I start to list off some.

“Guatemala, Belize, Panama, Colombia”

“OH MAN! Be careful! those are some dangerous places!”

“Sir, no offense, but if I were a navy seal would you tell me the same thing? Would your reaction be the same?”

“not at all”

“why not?”

“Because they are prepared for everything.”

“What makes you think I haven’t been preparing myself for the past year?”

He flushed and someone scored a touch-down at that moment which was a nice segue into something else.

But anyway, I like lists… so let’s make one:

Things I’m scared of:

1) commitments. (like signing a 6-month lease. Basically the thought of being locked in somewhere with no option of getting out/leaving whenever I want. The same thing could be said about a full-time job or anything that requires me to be somewhere day-in/day-out.

2) having regrets

3) snakes

4) SAT/ACT tests. (ok. not really…. but I really don’t like tests. Especially anything with math.)

Things that “normal” people are afraid of:

1) bad people with guns

2) falling long distances

3) enclosed spaces (tight places)

4) watching loved-ones-die.

5) heights

What are YOU afraid of? 

I have 38 days until I leave. I’m excited and nervous at the same time. (nervited? exitous?)

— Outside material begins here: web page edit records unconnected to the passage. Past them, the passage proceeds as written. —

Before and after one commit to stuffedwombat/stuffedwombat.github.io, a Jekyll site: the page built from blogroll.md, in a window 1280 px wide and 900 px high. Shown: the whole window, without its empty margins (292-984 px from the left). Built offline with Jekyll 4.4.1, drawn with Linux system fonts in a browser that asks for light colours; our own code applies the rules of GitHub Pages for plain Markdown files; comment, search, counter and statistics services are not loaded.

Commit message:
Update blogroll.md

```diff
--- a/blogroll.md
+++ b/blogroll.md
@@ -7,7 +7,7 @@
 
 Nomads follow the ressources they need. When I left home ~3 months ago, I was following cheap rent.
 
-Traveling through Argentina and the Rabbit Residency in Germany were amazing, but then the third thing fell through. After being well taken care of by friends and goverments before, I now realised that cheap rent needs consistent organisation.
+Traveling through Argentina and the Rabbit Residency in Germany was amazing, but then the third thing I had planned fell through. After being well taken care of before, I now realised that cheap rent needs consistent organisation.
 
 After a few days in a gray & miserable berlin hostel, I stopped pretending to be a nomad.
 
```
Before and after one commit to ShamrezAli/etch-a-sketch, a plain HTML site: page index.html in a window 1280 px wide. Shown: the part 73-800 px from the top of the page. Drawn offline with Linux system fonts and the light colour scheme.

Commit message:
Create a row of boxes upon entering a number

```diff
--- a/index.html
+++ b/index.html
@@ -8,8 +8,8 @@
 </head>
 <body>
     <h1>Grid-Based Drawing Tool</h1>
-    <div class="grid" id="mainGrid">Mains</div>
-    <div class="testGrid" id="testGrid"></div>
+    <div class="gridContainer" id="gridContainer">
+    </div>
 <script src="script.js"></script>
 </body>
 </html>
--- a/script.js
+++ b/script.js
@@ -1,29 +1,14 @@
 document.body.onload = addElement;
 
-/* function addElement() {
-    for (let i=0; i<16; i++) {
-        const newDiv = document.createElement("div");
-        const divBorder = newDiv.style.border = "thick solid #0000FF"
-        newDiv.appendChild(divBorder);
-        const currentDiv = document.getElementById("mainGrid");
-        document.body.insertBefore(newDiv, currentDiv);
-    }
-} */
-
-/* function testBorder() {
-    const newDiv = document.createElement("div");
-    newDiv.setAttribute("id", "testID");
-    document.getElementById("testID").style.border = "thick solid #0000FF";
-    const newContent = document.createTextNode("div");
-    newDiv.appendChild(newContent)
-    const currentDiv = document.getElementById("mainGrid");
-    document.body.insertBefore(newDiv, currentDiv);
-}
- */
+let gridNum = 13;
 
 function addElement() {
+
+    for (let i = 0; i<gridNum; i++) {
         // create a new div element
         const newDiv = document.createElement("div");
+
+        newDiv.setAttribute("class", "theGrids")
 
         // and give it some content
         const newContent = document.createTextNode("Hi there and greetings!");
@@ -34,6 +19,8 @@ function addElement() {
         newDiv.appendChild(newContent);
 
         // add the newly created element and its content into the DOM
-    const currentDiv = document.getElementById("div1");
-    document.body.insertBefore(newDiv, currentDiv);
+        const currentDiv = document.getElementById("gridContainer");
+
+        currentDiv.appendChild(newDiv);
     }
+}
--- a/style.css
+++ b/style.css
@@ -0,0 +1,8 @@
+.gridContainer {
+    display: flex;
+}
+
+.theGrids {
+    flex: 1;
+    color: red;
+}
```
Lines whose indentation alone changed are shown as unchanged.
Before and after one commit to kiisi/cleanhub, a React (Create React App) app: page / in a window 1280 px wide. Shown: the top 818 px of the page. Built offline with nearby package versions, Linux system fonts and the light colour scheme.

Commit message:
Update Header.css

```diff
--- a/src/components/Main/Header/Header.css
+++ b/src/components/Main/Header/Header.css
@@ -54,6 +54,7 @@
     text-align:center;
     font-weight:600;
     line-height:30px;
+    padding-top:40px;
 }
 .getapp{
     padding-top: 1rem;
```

I spoke with my grandparents a while back. They are 92 and 89. (Old). They are the sweet grandparents that will tell you to sit down when you arrive at 10pm on a Friday night while they scold you over being too skinny and insist on making you something to eat. 4-course meal later, you’re full and tired and ready for bed.

 

My grandparents are amazing, however they traveled a long time ago and, unfortunately, the only thing they know about the world now is what they hear on the news (which is never good). So– in hopes to change that, I’m adding a “HOPE” category of good stories from various places that I will be going.

 

For example: I’m currently in Troy, Ohio (the town where I grew up). Here there are a lot of bright and educated people who love the arts, love music, love communication, love helping each other. Here is a town full of people who only want to stop, talk, hear your story and cheer you on. I have yet to come across someone who looks at my travels and says “well, that’s silly! Why would you do that?”

 

Another example:

A girl that I went to High School with got her degree in music education. She got married and has recently had a baby. Instead of being a band director she is a stay-at-home mom, but she also teaches sometimes at the local University. She has also started a home-school-band. (Band for home-schoolers).

How wonderful! People of a community figuring out that there is a need (opportunity) for things to bring more people together and show off their potential and ACTUALLY MAKING IT HAPPEN!

 

Of course, we could always focus on the bad, but what fun is that? Who wants to hear about that? Guh. I’d rather have my eyes plucked out by sporks.

So now you tell me some good stories that are going on in your community! 🙂 I’m sure they aren’t hard to list out.